Set the listing down exactly; no pictures.

-- THE DATA follows --

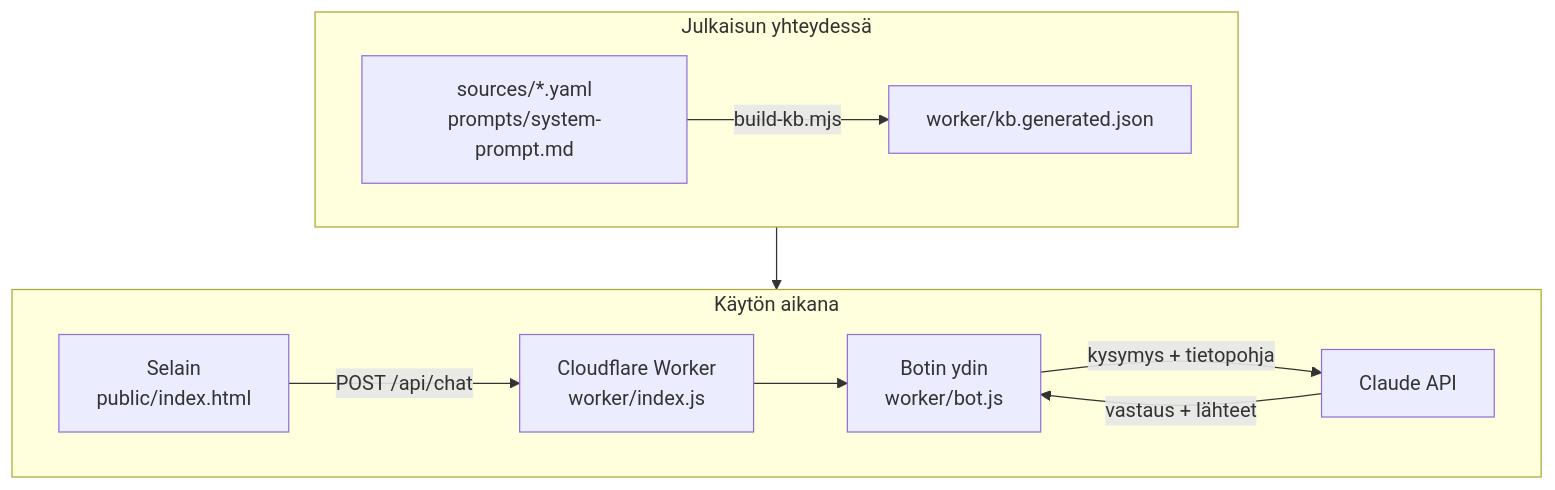
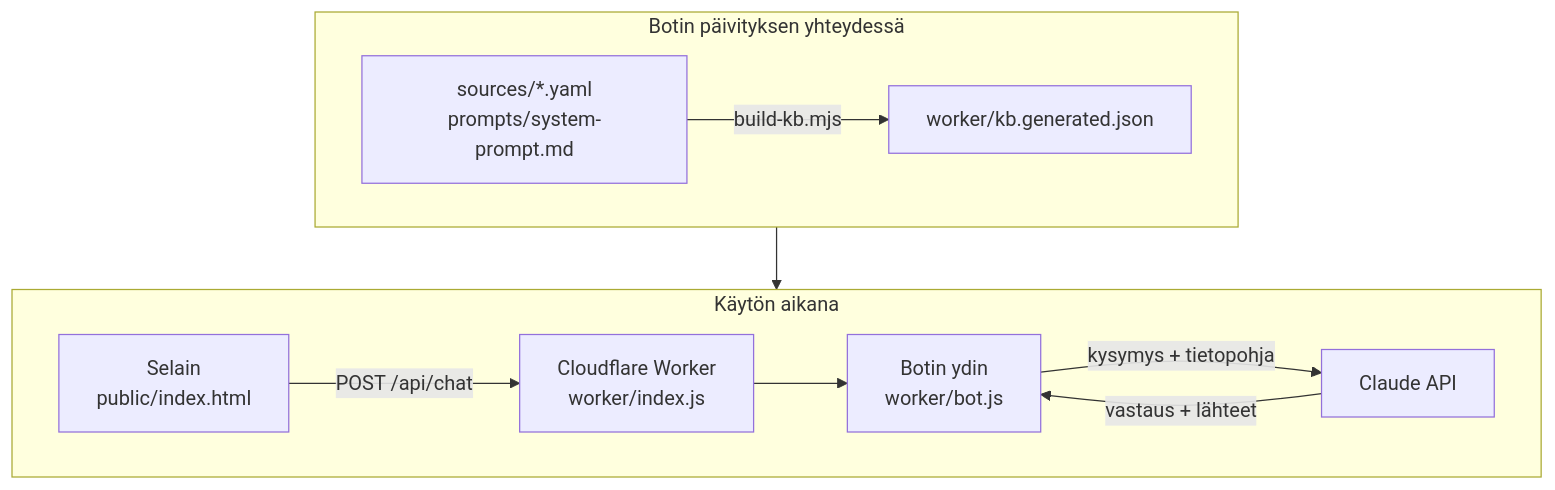
The diagram in README.md (AnnaElo/XR-regulaatio-botti), drawn with Mermaid before and after one commit.

Commit message:
README: kaavion otsikko 'Botin päivityksen yhteydessä'
Claude-Session: https://claude.ai/code/session_01JkgNVT23W2PBSvnbNvwfzq

````diff
--- a/README.md
+++ b/README.md
@@ -6,15 +6,15 @@
 ```mermaid
 flowchart TB
-  subgraph build["Julkaisun yhteydessä"]
+  subgraph build["Botin päivityksen yhteydessä"]
     direction LR
     KB["sources/*.yaml<br>prompts/system-prompt.md"] -->|build-kb.mjs| J["worker/kb.generated.json"]
   end
   subgraph runtime["Käytön aikana"]
     direction LR
     U["Selain<br>public/index.html"] -->|POST /api/chat| W["Cloudflare Worker<br>worker/index.js"]
     W --> B["Botin ydin<br>worker/bot.js"]
     B -->|kysymys + tietopohja| C["Claude API"]
     C -->|vastaus + lähteet| B
   end
   J --> B
 ```
````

-- THE DATA concluded --

WRITTEN ANSWER:
The diagram in README.md (AnnaElo/XR-regulaatio-botti), drawn with Mermaid before and after one commit.

Commit message:
README: kaavion otsikko 'Botin päivityksen yhteydessä'
Claude-Session: https://claude.ai/code/session_01JkgNVT23W2PBSvnbNvwfzq

````diff
--- a/README.md
+++ b/README.md
@@ -6,15 +6,15 @@
 ```mermaid
 flowchart TB
-  subgraph build["Julkaisun yhteydessä"]
+  subgraph build["Botin päivityksen yhteydessä"]
     direction LR
     KB["sources/*.yaml<br>prompts/system-prompt.md"] -->|build-kb.mjs| J["worker/kb.generated.json"]
   end
   subgraph runtime["Käytön aikana"]
     direction LR
     U["Selain<br>public/index.html"] -->|POST /api/chat| W["Cloudflare Worker<br>worker/index.js"]
     W --> B["Botin ydin<br>worker/bot.js"]
     B -->|kysymys + tietopohja| C["Claude API"]
     C -->|vastaus + lähteet| B
   end
   J --> B
 ```
````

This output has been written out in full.